Social Worth Month: Letter from Our Social Work Department Chair

2023 Social Work Month Logo:
Written by Dr. Hye-Kyung Kang
March 6, 2023

2023 Social Work Month Logo:

Dear Social Work Community,

March is National Social Work Month. The annual Social Work Month campaign in March is a time to inform public, policymakers, and legislators about how social workers have always broken barriers when it comes to the services they provide in an array of sectors, including hospitals and mental health centers, federal, state, and local government, schools, community centers, and social service agencies.  

People become social workers because they have a strong desire to help, heal, challenge, and change. Social work is one of the fastest growing professions in the United States, according to the Bureau of Labor Statistics (BLS). More than 700,000 professional social workers are hard at work nationwide, but that number is expected to rise to almost 800,000 by 2030, according to BLS.  

The U.S. social work began more than a century ago. The profession can trace a large part of its origins to Jane Addams and Ellen Gates Star, who in 1889 opened Hull House in Chicago to provide social services to the area, which had a large immigrant population. Other social work pioneers include anti-lynching advocate and women’s rights activist Ida B. Wells and George Edmund Haynes, a social worker who was co-founder of the National Urban League. In the 1960s, past NASW President Whitney M. Young Jr., worked in collaboration with President Johnson and other leaders during the Civil Rights era to break down the barrier of employment discrimination so Black people could get access to pay equity. Social workers have helped drive significant, positive changes in our nation.

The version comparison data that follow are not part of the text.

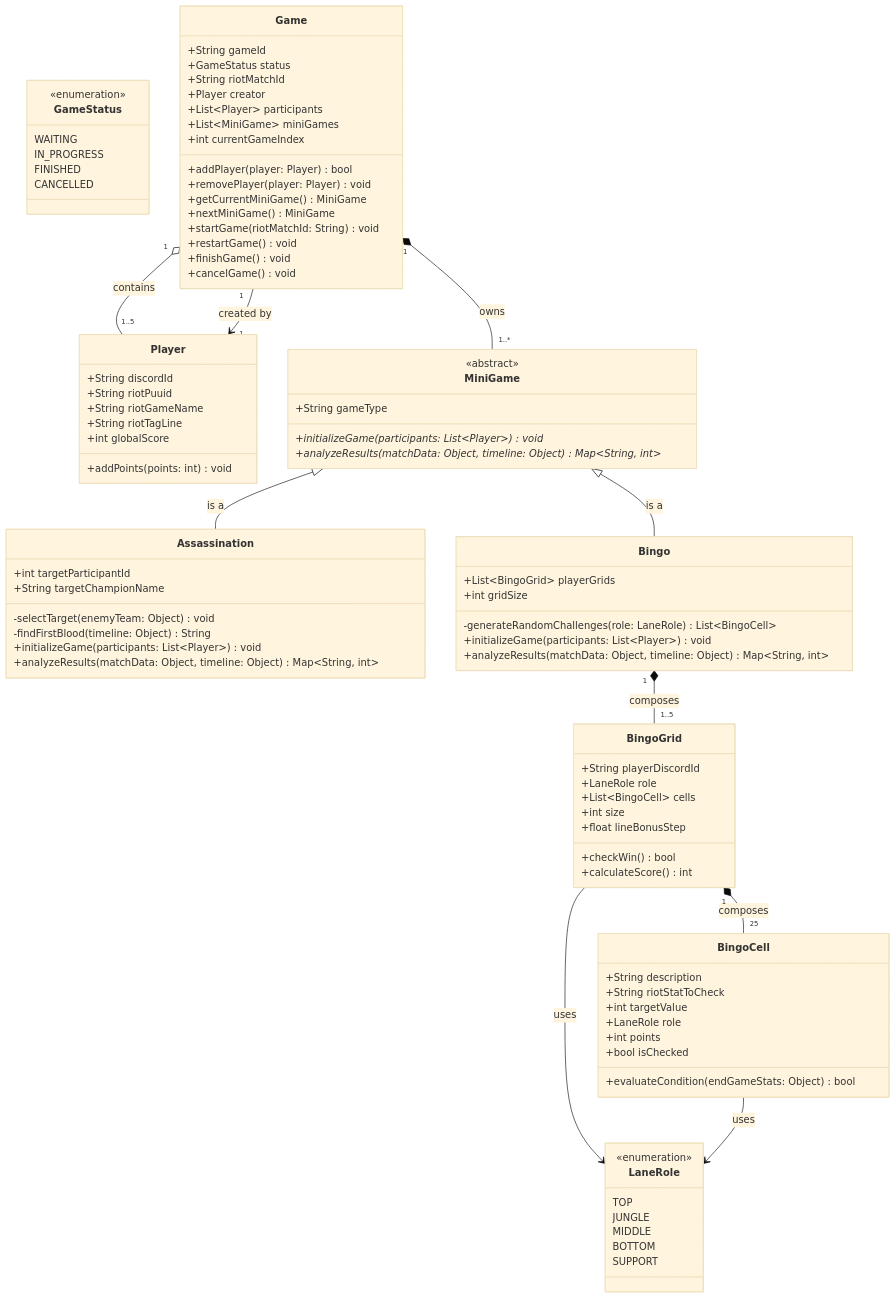
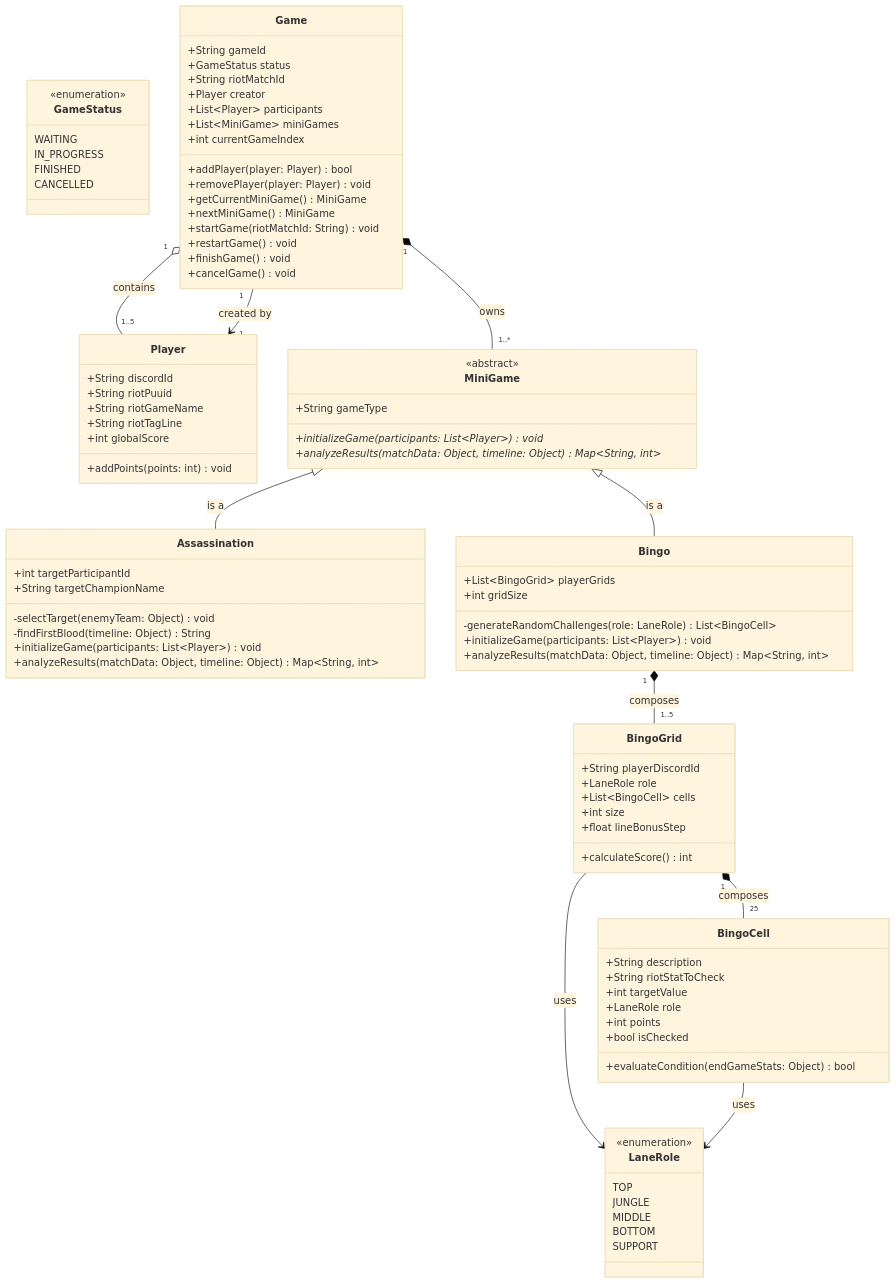
One commit to Jonas0o0/LolMiniGame changed the diagram in Achitecture/UML.md. Above: the diagram before and after it, drawn with Mermaid (base theme). The commit also changed 1 other file, not shown here.

Commit message:
feat (domain) : calculate bingo score method

```diff
--- a/Achitecture/UML.md
+++ b/Achitecture/UML.md
@@ -75,7 +75,6 @@
         +List~BingoCell~ cells
         +int size
         +float lineBonusStep
-        +checkWin() bool
         +calculateScore() int
     }
 
```
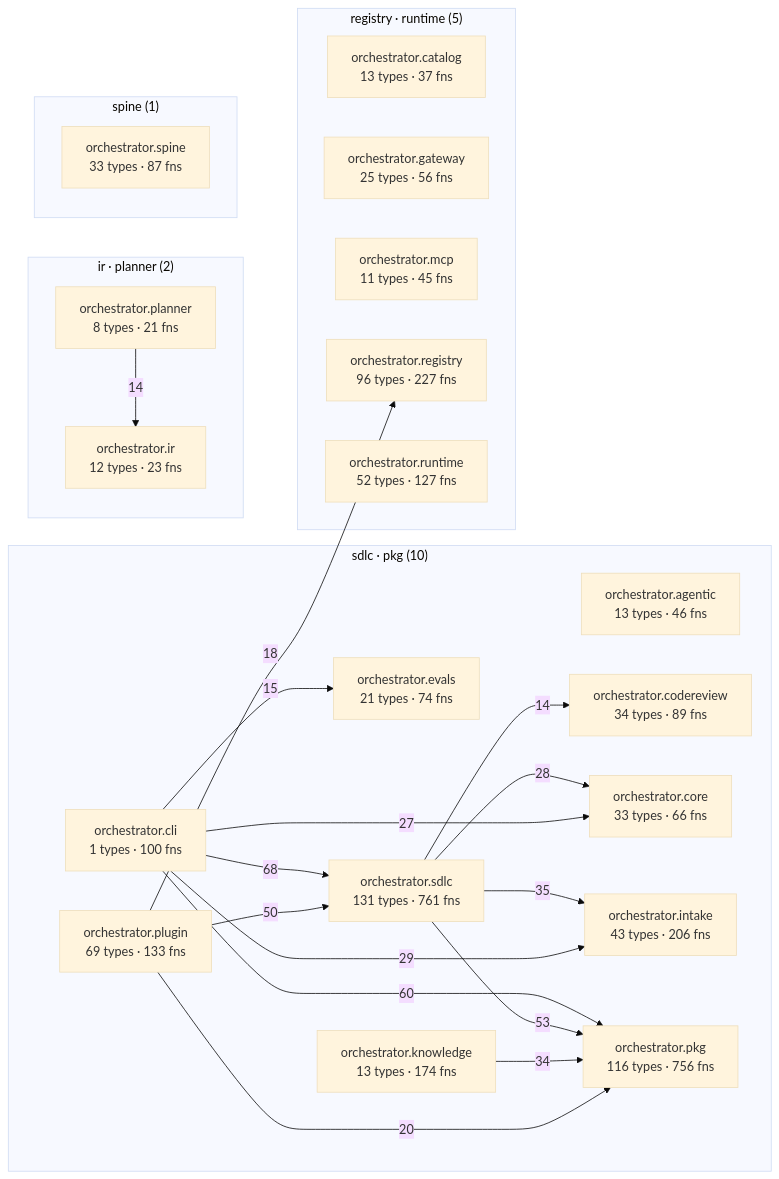
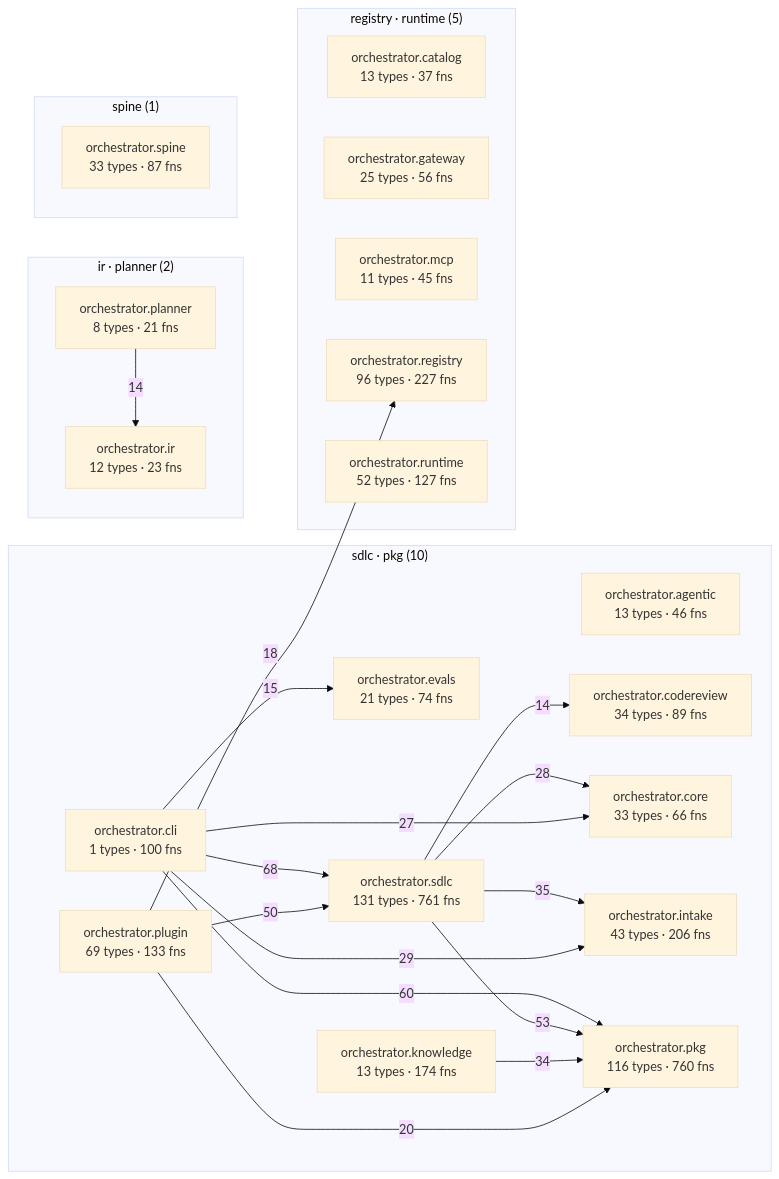
The diagram in episteme/architecture.md (palakupadhyay23/spine), drawn with Mermaid (base theme) before and after one commit. The commit also changed other lines of this file and 6 other files, not shown here.

````diff
--- a/episteme/architecture.md
+++ b/episteme/architecture.md
@@ -54,43 +54,43 @@
 ```mermaid
 flowchart LR
   subgraph c_2["sdlc · pkg (10)"]
     aorchestratoragentic["orchestrator.agentic<br/>13 types · 46 fns"]
     aorchestratorcli["orchestrator.cli<br/>1 types · 100 fns"]
     aorchestratorcodereview["orchestrator.codereview<br/>34 types · 89 fns"]
     aorchestratorcore["orchestrator.core<br/>33 types · 66 fns"]
     aorchestratorevals["orchestrator.evals<br/>21 types · 74 fns"]
     aorchestratorintake["orchestrator.intake<br/>43 types · 206 fns"]
     aorchestratorknowledge["orchestrator.knowledge<br/>13 types · 174 fns"]
-    aorchestratorpkg["orchestrator.pkg<br/>116 types · 756 fns"]
+    aorchestratorpkg["orchestrator.pkg<br/>116 types · 760 fns"]
     aorchestratorplugin["orchestrator.plugin<br/>69 types · 133 fns"]
     aorchestratorsdlc["orchestrator.sdlc<br/>131 types · 761 fns"]
   end
   subgraph c_4["registry · runtime (5)"]
     aorchestratorcatalog["orchestrator.catalog<br/>13 types · 37 fns"]
     aorchestratorgateway["orchestrator.gateway<br/>25 types · 56 fns"]
     aorchestratormcp["orchestrator.mcp<br/>11 types · 45 fns"]
     aorchestratorregistry["orchestrator.registry<br/>96 types · 227 fns"]
     aorchestratorruntime["orchestrator.runtime<br/>52 types · 127 fns"]
   end
   subgraph c_7["ir · planner (2)"]
     aorchestratorir["orchestrator.ir<br/>12 types · 23 fns"]
     aorchestratorplanner["orchestrator.planner<br/>8 types · 21 fns"]
   end
   subgraph c_12["spine (1)"]
     aorchestratorspine["orchestrator.spine<br/>33 types · 87 fns"]
   end
   aorchestratorcli -->|68| aorchestratorsdlc
   aorchestratorcli -->|60| aorchestratorpkg
   aorchestratorsdlc -->|53| aorchestratorpkg
   aorchestratorplugin -->|50| aorchestratorsdlc
   aorchestratorsdlc -->|35| aorchestratorintake
   aorchestratorknowledge -->|34| aorchestratorpkg
   aorchestratorcli -->|29| aorchestratorintake
   aorchestratorsdlc -->|28| aorchestratorcore
   aorchestratorcli -->|27| aorchestratorcore
   aorchestratorplugin -->|20| aorchestratorpkg
   aorchestratorplugin -->|18| aorchestratorregistry
   aorchestratorcli -->|15| aorchestratorevals
   aorchestratorplanner -->|14| aorchestratorir
   aorchestratorsdlc -->|14| aorchestratorcodereview
 ```
````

Frances Perkins, the first female Labor Secretary during the Great Depression, and others helped secure benefits we continue to see used today, such as the 40-hour work week, minimum wage, and Social Security benefits.  

The social work profession also has a history of failing to break barriers by unquestioningly following unjust policies (such as the removal of Native American children or the war-time incarceration of Japanese Americans, etc.). We as social workers must learn from both our history of advocacy and our failure to do so. 

Today, we at the Seattle University Social Work Dept recommit to our mission -social justice-focused and community-based social work— and to breaking barriers to strive for social change. 

Thank you for being part of this mission. 


Best regards,

Hye-Kyung Kang